Inspired by Daniel Bauer’s blog post A Powerful Way to Close out the Year, I thought I’d give it a try and write my own year in review using his framework. His first tip says to start with what matters most – my family, my school, me – and it felt like a good place to start. My family Just over a year ago, I hit a low point in terms of work-life balance and it affected my family most. I spent the last day before winter break from school stressed about the balance of working, coaching, and trying to … Continue reading 2019: My Year in Review
On Monday, I take another step on a journey as a different type of educational leader in a leadership program. In preparation for the work with our group, we were asked to read a few books, one of which is … Continue reading Somewhere between art and science is wisdom
In other words, error in extremis – extremely pure, extremely persistent, or extremely peculiar – becomes insanity. Madness is radical wrongness. Like all equations, this one is reversible. If madness is radical wrongness, being wrong is minor madness.
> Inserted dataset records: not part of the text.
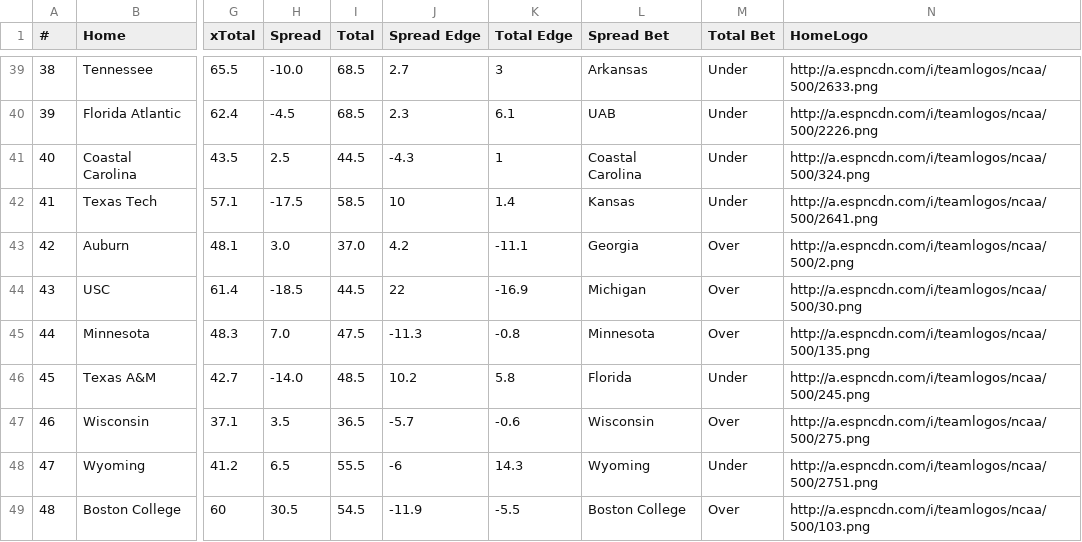
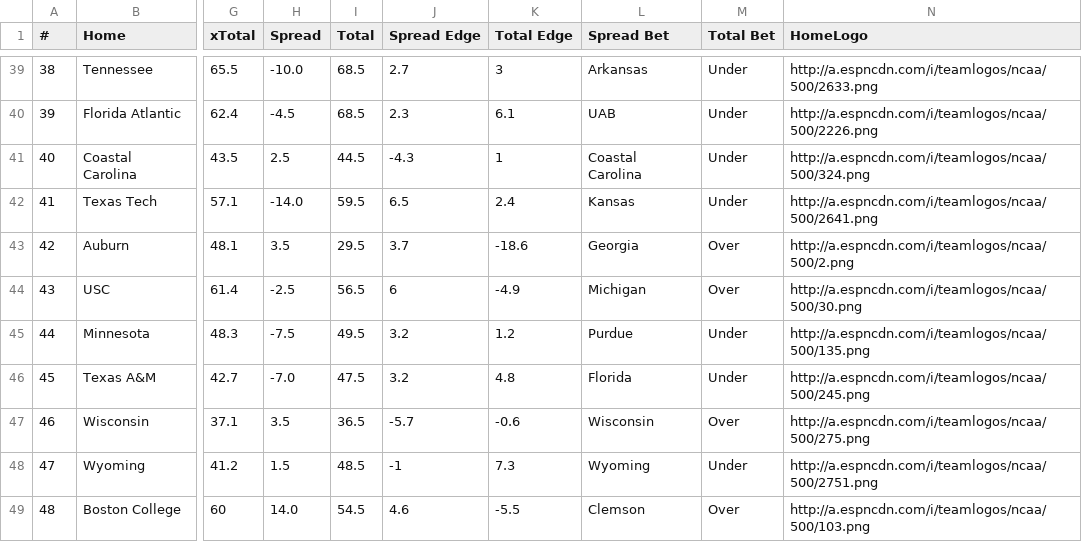
Before and after one commit to UtterLocks/1, a CSV file: data/cfb_live.csv, drawn as a sheet; only a part is shown, gaps mark what is left out; the diff covers the shown part only; the diff names each change by its address in the sheet, - before the commit and + after, or states it on an @@ line.

```diff
--- a/data/cfb_live.csv
+++ b/data/cfb_live.csv
-H42 (Spread): -17.5
+H42 (Spread): -14.0
-I42 (Total): 58.5
+I42 (Total): 59.5
-J42 (Spread Edge): 10
+J42 (Spread Edge): 6.5
-K42 (Total Edge): 1.4
+K42 (Total Edge): 2.4
-H43 (Spread): 3.0
+H43 (Spread): 3.5
-I43 (Total): 37.0
+I43 (Total): 29.5
-J43 (Spread Edge): 4.2
+J43 (Spread Edge): 3.7
-K43 (Total Edge): -11.1
+K43 (Total Edge): -18.6
-H44 (Spread): -18.5
+H44 (Spread): -2.5
-I44 (Total): 44.5
+I44 (Total): 56.5
-J44 (Spread Edge): 22
+J44 (Spread Edge): 6
-K44 (Total Edge): -16.9
+K44 (Total Edge): -4.9
-H45 (Spread): 7.0
+H45 (Spread): -7.5
-I45 (Total): 47.5
+I45 (Total): 49.5
-J45 (Spread Edge): -11.3
+J45 (Spread Edge): 3.2
-K45 (Total Edge): -0.8
+K45 (Total Edge): 1.2
-L45 (Spread Bet): Minnesota
+L45 (Spread Bet): Purdue
-M45 (Total Bet): Over
+M45 (Total Bet): Under
-H46 (Spread): -14.0
+H46 (Spread): -7.0
-I46 (Total): 48.5
+I46 (Total): 47.5
-J46 (Spread Edge): 10.2
+J46 (Spread Edge): 3.2
-K46 (Total Edge): 5.8
+K46 (Total Edge): 4.8
-H48 (Spread): 6.5
+H48 (Spread): 1.5
-I48 (Total): 55.5
+I48 (Total): 48.5
-J48 (Spread Edge): -6
+J48 (Spread Edge): -1
-K48 (Total Edge): 14.3
+K48 (Total Edge): 7.3
-H49 (Spread): 30.5
+H49 (Spread): 14.0
-J49 (Spread Edge): -11.9
+J49 (Spread Edge): 4.6
-L49 (Spread Bet): Boston College
+L49 (Spread Bet): Clemson
```
Also changed, not shown: 35 edited cells elsewhere in this file.
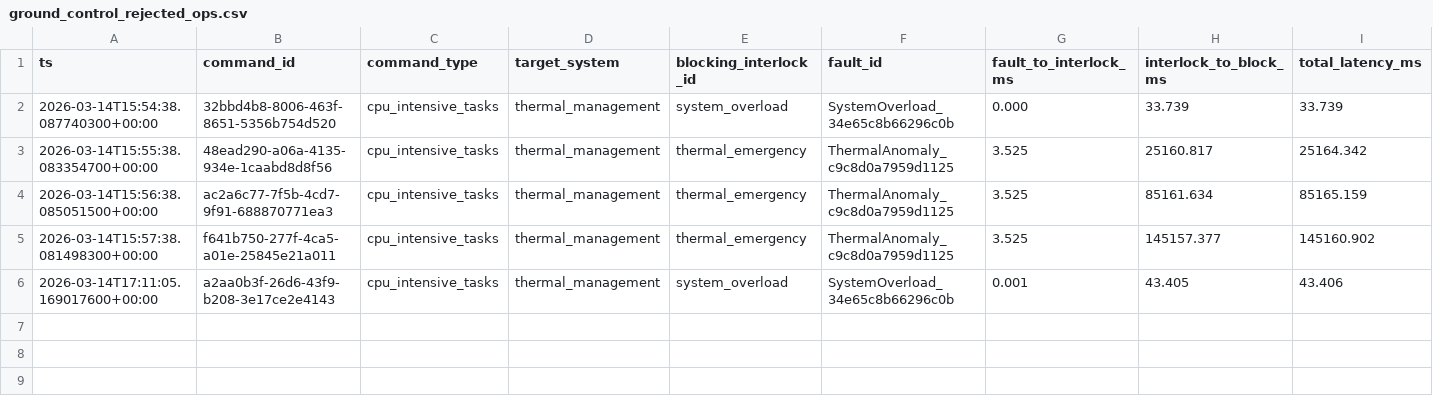
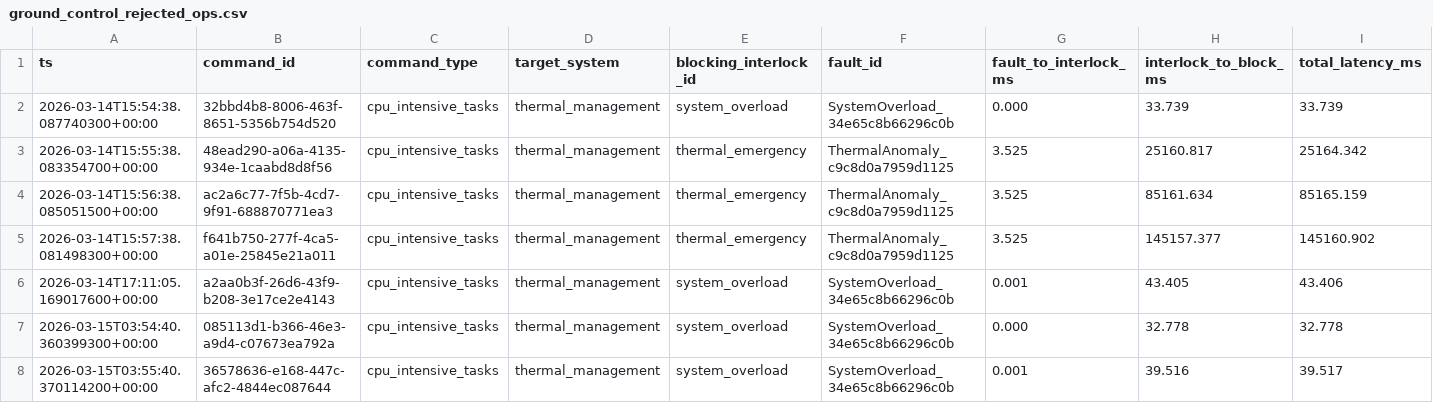
Before and after one commit to Tyyyyy20/RTS-Assignment, a CSV file: ground_control/logs/ground_control_rejected_ops.csv, drawn as a sheet; the diff names each change by its address in the sheet, - before the commit and + after, or states it on an @@ line.

```diff
--- a/ground_control/logs/ground_control_rejected_ops.csv
+++ b/ground_control/logs/ground_control_rejected_ops.csv
+row 7: 2026-03-15T03:54:40.360399300+00:00 | 085113d1-b366-46e3-a9d4-c07673ea792a | cpu_intensive_tasks | thermal_management | system_overload | SystemOverload_34e65c8b66296c0b | 0.000 | 32.778 | 32.778
+row 8: 2026-03-15T03:55:40.370114200+00:00 | 36578636-e168-447c-afc2-4844ec087644 | cpu_intensive_tasks | thermal_management | system_overload | SystemOverload_34e65c8b66296c0b | 0.001 | 39.516 | 39.517
```
Also changed, not shown: satellite_ocs/logs/batches.csv, satellite_ocs/logs/faults.csv, 4 other files.
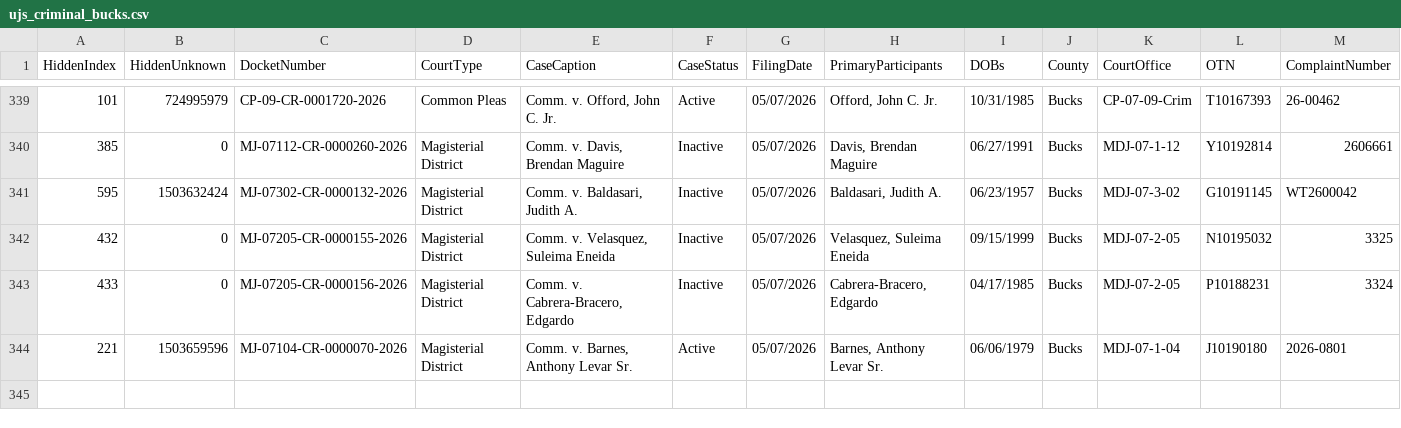
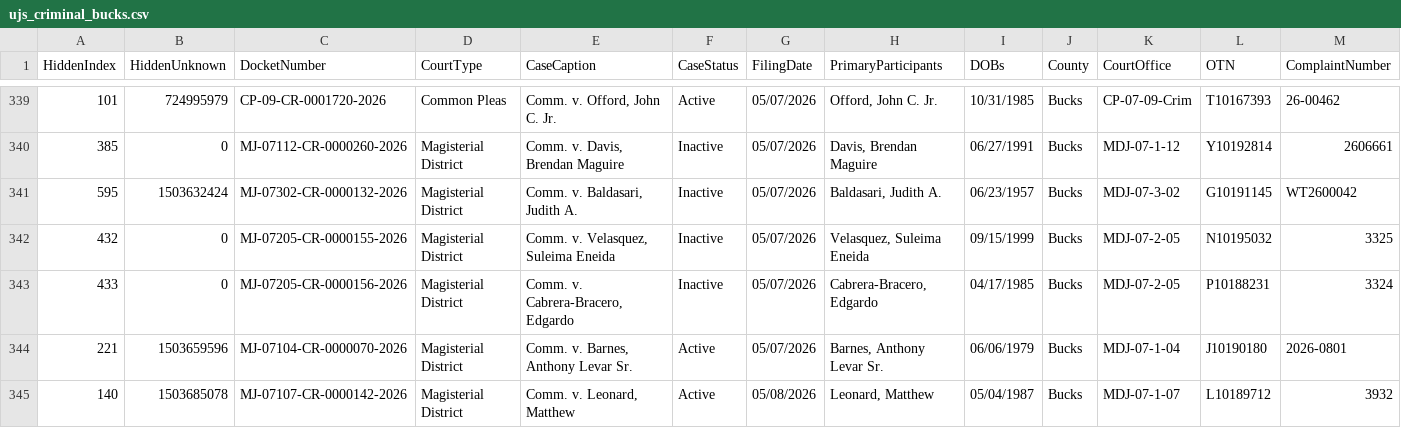
Before and after one commit to CUlleryUSATRepos/BucksCriminalUJSScrapeRepo, a CSV file: docs/data/ujs_criminal_bucks.csv, drawn as a sheet; only a part is shown, gaps mark what is left out; rows hold the shown columns only; the diff names each change by its address in the sheet, - before the commit and + after, or states it on an @@ line.

Commit message:
Daily UJS data update

```diff
--- a/docs/data/ujs_criminal_bucks.csv
+++ b/docs/data/ujs_criminal_bucks.csv
+row 345: 140 | 1503685078 | MJ-07107-CR-0000142-2026 | Magisterial District | Comm. v. Leonard, Matthew | Active | 05/08/2026 | Leonard, Matthew | 05/04/1987 | Bucks | MDJ-07-1-07 | L10189712 | 3932
```
Also changed, not shown: ujs_criminal_bucks.csv.
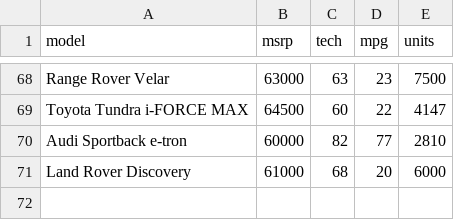
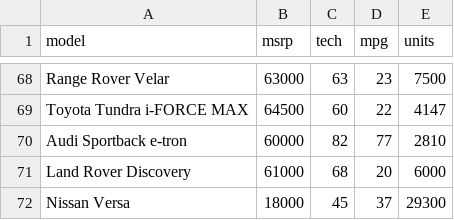
Before and after one commit to AbdurSharif/data-science-1, a CSV file: car.csv, drawn as a sheet; only a part is shown, gaps mark what is left out.

Commit message:
Update car.csv

```diff
--- a/car.csv
+++ b/car.csv
@@ -71 +71,2 @@ Audi Sportback e-tron,60000,82,77,2810
 Land Rover Discovery,61000,68,20,6000
+Nissan Versa,18000,45,37,29300
```
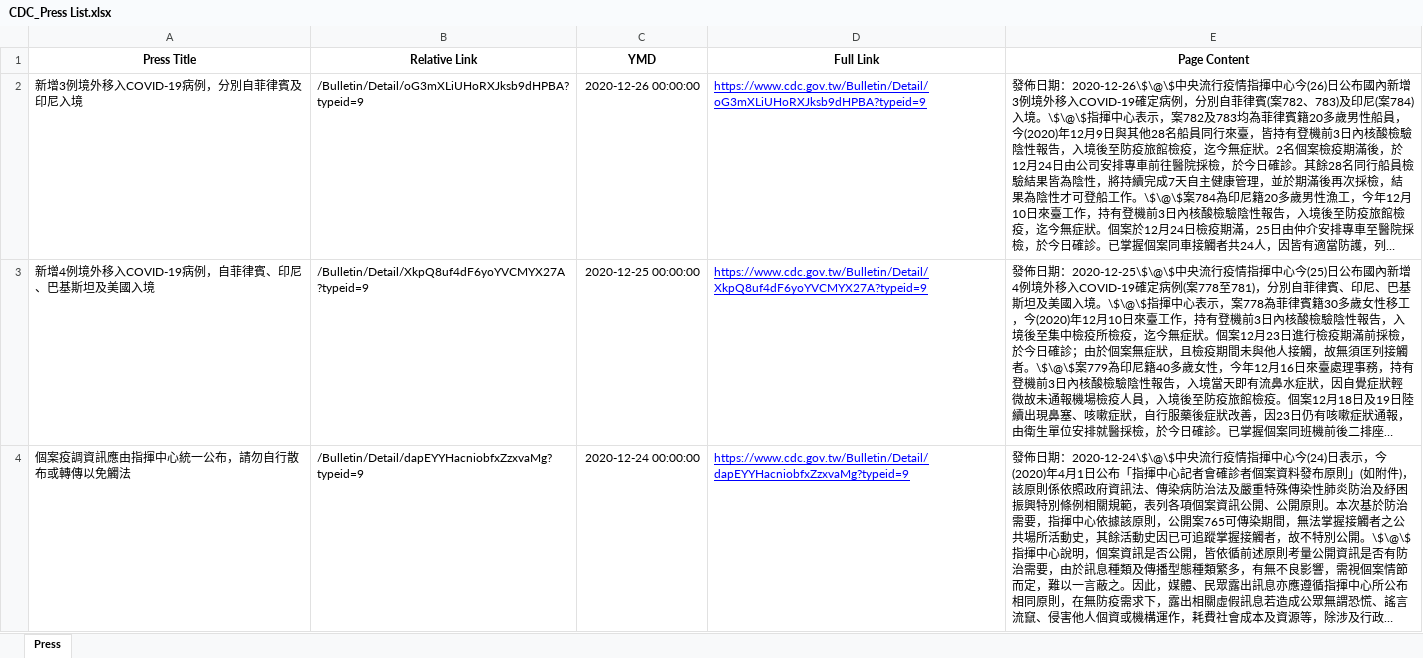
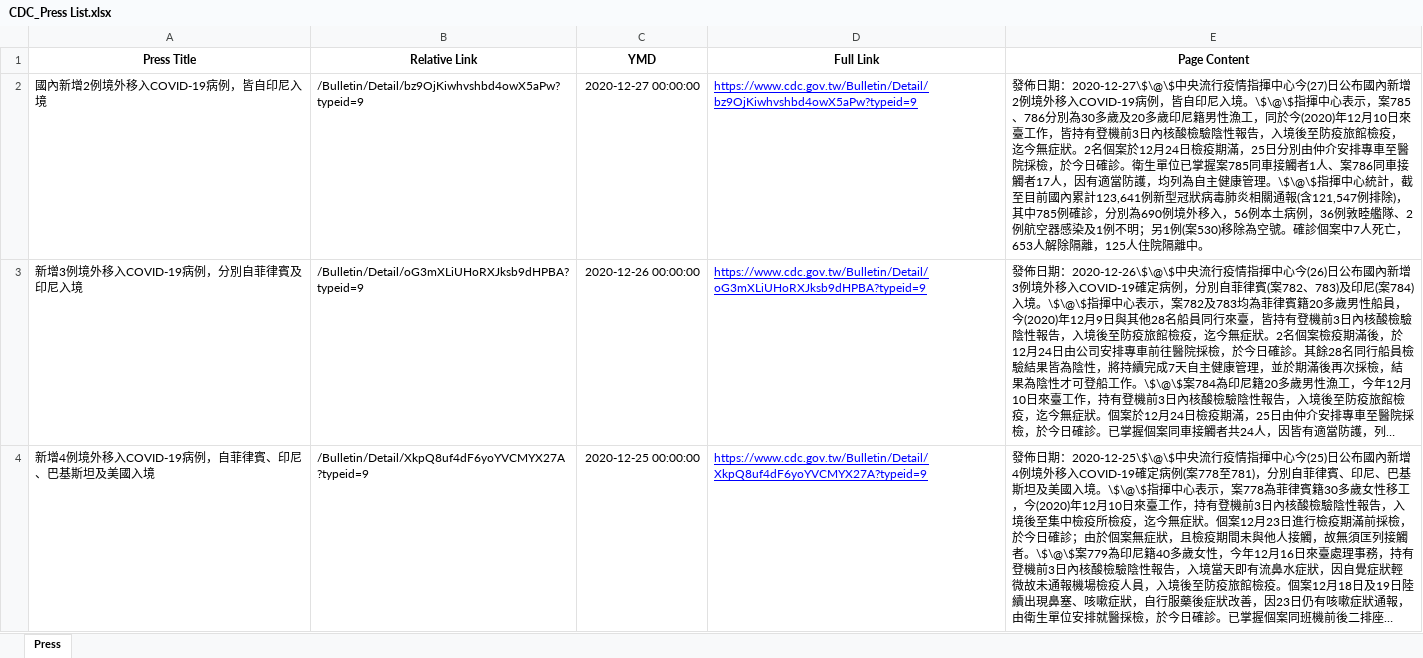
Before and after one commit to AlcHawk/dashcovid19, an Excel workbook: Data/CDC_Press List.xlsx, sheet Press, drawn as a sheet; only a part is shown; the shorter side is filled out with more unchanged rows; long unchanged cells end in …; values as stored, in another font and other column widths than the file's, no borders; the diff names each change by its address in the sheet, - before the commit and + after, or states it on an @@ line.

```diff
--- a/Data/CDC_Press List.xlsx (sheet Press)
+++ b/Data/CDC_Press List.xlsx (sheet Press)
+row 2: 國內新增2例境外移入COVID-19病例，皆自印尼入境 | /Bulletin/Detail/bz9OjKiwhvshbd4owX5aPw?typeid=9 | 2020-12-27 00:00:00 | https://www.cdc.gov.tw/Bulletin/Detail/bz9OjKiwhvshbd4owX5aPw?typeid=9 | 發佈日期：2020-12-27\$\@\$中央流行疫情指揮中心今(27)日公布國內新增2例境外移入COVID-19病例，皆自印尼入境。\$\@\$指揮中心表示，案785、786分別為30多歲及20多歲印尼籍男性漁工，同於今(2020)年12月10日來臺工作，皆持有登機前3日內核酸檢驗陰性報告，入境後至防疫旅館檢疫，迄今無症狀。2名個案於12月24日檢疫期滿，25日分別由仲介安排專車至醫院採檢，於今日確診。衛生單位已掌握案785同車接觸者1人、案786同車接觸者17人，因有適當防護，均列為自主健康管理。\$\@\$指揮中心統計，截至目前國內累計123,641例新型冠狀病毒肺炎相關通報(含121,547例排除)，其中785例確診，分別為690例境外移入，56例本土病例，36例敦睦艦隊、2例航空器感染及1例不明；另1例(案530)移除為空號。確診個案中7人死亡，653人解除隔離，125人住院隔離中。
```
Also changed, not shown: Data/COVID-19_TW.xlsx.
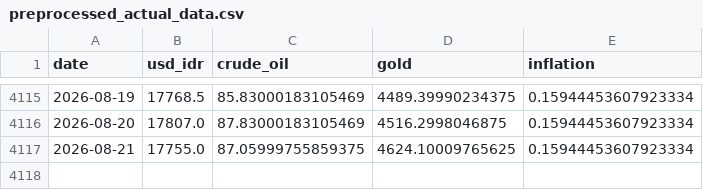
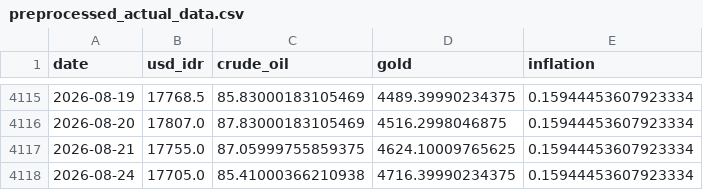
Before and after one commit to Sevinee/usd-idr-dashboard-prediction, a CSV file: preprocessed_actual_data.csv, drawn as a sheet; only a part is shown, gaps mark what is left out; the diff names each change by its address in the sheet, - before the commit and + after, or states it on an @@ line.

```diff
--- a/preprocessed_actual_data.csv
+++ b/preprocessed_actual_data.csv
+row 4118: 2026-08-24 | 17705.0 | 85.41000366210938 | 4716.39990234375 | 0.15944453607923334
```
Also changed, not shown: usd_idr_actual.csv, usd_idr_pred_latest.csv, 1 other file.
Kathryn Schulz, … Continue reading The Madness of Being Wrong(ed)
Each school year, I visit each classroom to introduce, or reintroduce myself to every student. As an administrator, I rarely miss the classroom, but I do miss the personal bond you develop spending 5-7 hours a day with a child. … Continue reading I am human: practicing empathy
20 years ago… I received an unexpected gift from a teacher. I could never fully repay her, but this week I realized I could provide at least a small repayment to let her know how meaningful that gift was. I … Continue reading An Unexpected Gift
This is a reflection on two weekends, two kids, and the importance of context. It is a reminder for me that being a patient learner is critical to success as a parent, teacher, and student. The Soccer Tournament and … Continue reading Patient Learners – A Tale of Two Kids
Eight months ago, I wrote a list. Today, I found and reread it, feeling as if it it was lightyears away. As summer winds down, and I finish my preparation for the new school year, I feel lucky to have … Continue reading A reflection on failure and success: Preparing for the school year
Kids want to be treated like adults. I think this is a fact. We can all remember in our childhood wanting to be treated like adults. Whether it was more responsibility, dreaming about our future, being in charge on the … Continue reading Should we treat kids like adults?
What do you see when you look at this image? I honestly don’t know how other schools do their scheduling each summer, but this is actually the result of the work at the tail end of a three-day scheduling binge … Continue reading What can you learn from a schedule?